WHAT IS REQUIRED –
Down to the final line, reproduce the entries that follow exactly.

------------------------------------------------------------

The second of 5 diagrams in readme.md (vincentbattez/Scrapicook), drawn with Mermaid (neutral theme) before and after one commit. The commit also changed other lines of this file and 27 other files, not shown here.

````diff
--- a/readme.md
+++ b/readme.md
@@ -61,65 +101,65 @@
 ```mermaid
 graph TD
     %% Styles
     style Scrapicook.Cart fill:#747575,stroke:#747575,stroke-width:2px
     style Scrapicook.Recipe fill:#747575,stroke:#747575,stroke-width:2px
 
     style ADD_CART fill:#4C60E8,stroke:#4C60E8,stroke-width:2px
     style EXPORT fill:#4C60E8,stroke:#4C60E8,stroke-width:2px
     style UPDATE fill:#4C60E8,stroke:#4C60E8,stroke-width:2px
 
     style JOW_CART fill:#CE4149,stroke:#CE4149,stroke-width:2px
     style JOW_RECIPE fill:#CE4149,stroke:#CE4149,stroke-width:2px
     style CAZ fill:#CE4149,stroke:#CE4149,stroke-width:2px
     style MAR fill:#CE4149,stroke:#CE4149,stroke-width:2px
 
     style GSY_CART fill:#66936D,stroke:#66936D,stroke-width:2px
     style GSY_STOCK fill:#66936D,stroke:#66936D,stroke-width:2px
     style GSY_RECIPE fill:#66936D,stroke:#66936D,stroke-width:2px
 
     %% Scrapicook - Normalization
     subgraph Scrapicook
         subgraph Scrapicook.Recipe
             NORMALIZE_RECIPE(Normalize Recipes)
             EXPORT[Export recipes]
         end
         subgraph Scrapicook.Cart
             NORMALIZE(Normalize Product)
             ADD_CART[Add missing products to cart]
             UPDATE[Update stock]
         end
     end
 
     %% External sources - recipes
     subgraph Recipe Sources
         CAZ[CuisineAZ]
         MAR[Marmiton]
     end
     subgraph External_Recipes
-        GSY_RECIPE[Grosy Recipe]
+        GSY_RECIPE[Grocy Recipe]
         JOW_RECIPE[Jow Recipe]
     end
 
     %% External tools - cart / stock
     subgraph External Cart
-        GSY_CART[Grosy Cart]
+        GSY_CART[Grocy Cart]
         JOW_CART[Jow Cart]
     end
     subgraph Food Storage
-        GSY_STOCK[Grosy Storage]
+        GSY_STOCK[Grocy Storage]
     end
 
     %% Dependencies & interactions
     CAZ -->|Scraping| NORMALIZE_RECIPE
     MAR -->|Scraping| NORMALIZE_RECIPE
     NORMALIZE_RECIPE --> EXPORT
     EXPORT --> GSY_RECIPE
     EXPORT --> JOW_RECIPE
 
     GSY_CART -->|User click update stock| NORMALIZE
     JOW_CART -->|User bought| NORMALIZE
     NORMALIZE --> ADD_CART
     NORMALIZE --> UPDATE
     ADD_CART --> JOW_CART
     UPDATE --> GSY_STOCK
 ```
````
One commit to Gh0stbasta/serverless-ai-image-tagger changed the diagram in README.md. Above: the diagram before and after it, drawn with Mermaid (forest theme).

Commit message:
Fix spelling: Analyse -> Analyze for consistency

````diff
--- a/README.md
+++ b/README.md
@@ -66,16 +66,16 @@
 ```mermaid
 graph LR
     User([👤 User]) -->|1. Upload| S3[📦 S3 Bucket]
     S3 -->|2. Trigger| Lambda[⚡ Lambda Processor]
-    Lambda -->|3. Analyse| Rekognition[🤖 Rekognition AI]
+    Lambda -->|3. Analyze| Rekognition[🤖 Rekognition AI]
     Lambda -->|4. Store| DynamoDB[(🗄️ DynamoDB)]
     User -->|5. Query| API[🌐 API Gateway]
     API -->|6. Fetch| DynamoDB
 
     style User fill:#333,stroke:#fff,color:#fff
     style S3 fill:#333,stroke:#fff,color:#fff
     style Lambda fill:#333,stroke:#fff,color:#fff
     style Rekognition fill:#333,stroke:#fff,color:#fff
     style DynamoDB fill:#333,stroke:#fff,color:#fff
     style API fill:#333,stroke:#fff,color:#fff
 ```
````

------------------------------------------------------------

ANSWER SPACE –
The second of 5 diagrams in readme.md (vincentbattez/Scrapicook), drawn with Mermaid (neutral theme) before and after one commit. The commit also changed other lines of this file and 27 other files, not shown here.

````diff
--- a/readme.md
+++ b/readme.md
@@ -61,65 +101,65 @@
 ```mermaid
 graph TD
     %% Styles
     style Scrapicook.Cart fill:#747575,stroke:#747575,stroke-width:2px
     style Scrapicook.Recipe fill:#747575,stroke:#747575,stroke-width:2px
 
     style ADD_CART fill:#4C60E8,stroke:#4C60E8,stroke-width:2px
     style EXPORT fill:#4C60E8,stroke:#4C60E8,stroke-width:2px
     style UPDATE fill:#4C60E8,stroke:#4C60E8,stroke-width:2px
 
     style JOW_CART fill:#CE4149,stroke:#CE4149,stroke-width:2px
     style JOW_RECIPE fill:#CE4149,stroke:#CE4149,stroke-width:2px
     style CAZ fill:#CE4149,stroke:#CE4149,stroke-width:2px
     style MAR fill:#CE4149,stroke:#CE4149,stroke-width:2px
 
     style GSY_CART fill:#66936D,stroke:#66936D,stroke-width:2px
     style GSY_STOCK fill:#66936D,stroke:#66936D,stroke-width:2px
     style GSY_RECIPE fill:#66936D,stroke:#66936D,stroke-width:2px
 
     %% Scrapicook - Normalization
     subgraph Scrapicook
         subgraph Scrapicook.Recipe
             NORMALIZE_RECIPE(Normalize Recipes)
             EXPORT[Export recipes]
         end
         subgraph Scrapicook.Cart
             NORMALIZE(Normalize Product)
             ADD_CART[Add missing products to cart]
             UPDATE[Update stock]
         end
     end
 
     %% External sources - recipes
     subgraph Recipe Sources
         CAZ[CuisineAZ]
         MAR[Marmiton]
     end
     subgraph External_Recipes
-        GSY_RECIPE[Grosy Recipe]
+        GSY_RECIPE[Grocy Recipe]
         JOW_RECIPE[Jow Recipe]
     end
 
     %% External tools - cart / stock
     subgraph External Cart
-        GSY_CART[Grosy Cart]
+        GSY_CART[Grocy Cart]
         JOW_CART[Jow Cart]
     end
     subgraph Food Storage
-        GSY_STOCK[Grosy Storage]
+        GSY_STOCK[Grocy Storage]
     end
 
     %% Dependencies & interactions
     CAZ -->|Scraping| NORMALIZE_RECIPE
     MAR -->|Scraping| NORMALIZE_RECIPE
     NORMALIZE_RECIPE --> EXPORT
     EXPORT --> GSY_RECIPE
     EXPORT --> JOW_RECIPE
 
     GSY_CART -->|User click update stock| NORMALIZE
     JOW_CART -->|User bought| NORMALIZE
     NORMALIZE --> ADD_CART
     NORMALIZE --> UPDATE
     ADD_CART --> JOW_CART
     UPDATE --> GSY_STOCK
 ```
````
One commit to Gh0stbasta/serverless-ai-image-tagger changed the diagram in README.md. Above: the diagram before and after it, drawn with Mermaid (forest theme).

Commit message:
Fix spelling: Analyse -> Analyze for consistency

````diff
--- a/README.md
+++ b/README.md
@@ -66,16 +66,16 @@
 ```mermaid
 graph LR
     User([👤 User]) -->|1. Upload| S3[📦 S3 Bucket]
     S3 -->|2. Trigger| Lambda[⚡ Lambda Processor]
-    Lambda -->|3. Analyse| Rekognition[🤖 Rekognition AI]
+    Lambda -->|3. Analyze| Rekognition[🤖 Rekognition AI]
     Lambda -->|4. Store| DynamoDB[(🗄️ DynamoDB)]
     User -->|5. Query| API[🌐 API Gateway]
     API -->|6. Fetch| DynamoDB
 
     style User fill:#333,stroke:#fff,color:#fff
     style S3 fill:#333,stroke:#fff,color:#fff
     style Lambda fill:#333,stroke:#fff,color:#fff
     style Rekognition fill:#333,stroke:#fff,color:#fff
     style DynamoDB fill:#333,stroke:#fff,color:#fff
     style API fill:#333,stroke:#fff,color:#fff
 ```
````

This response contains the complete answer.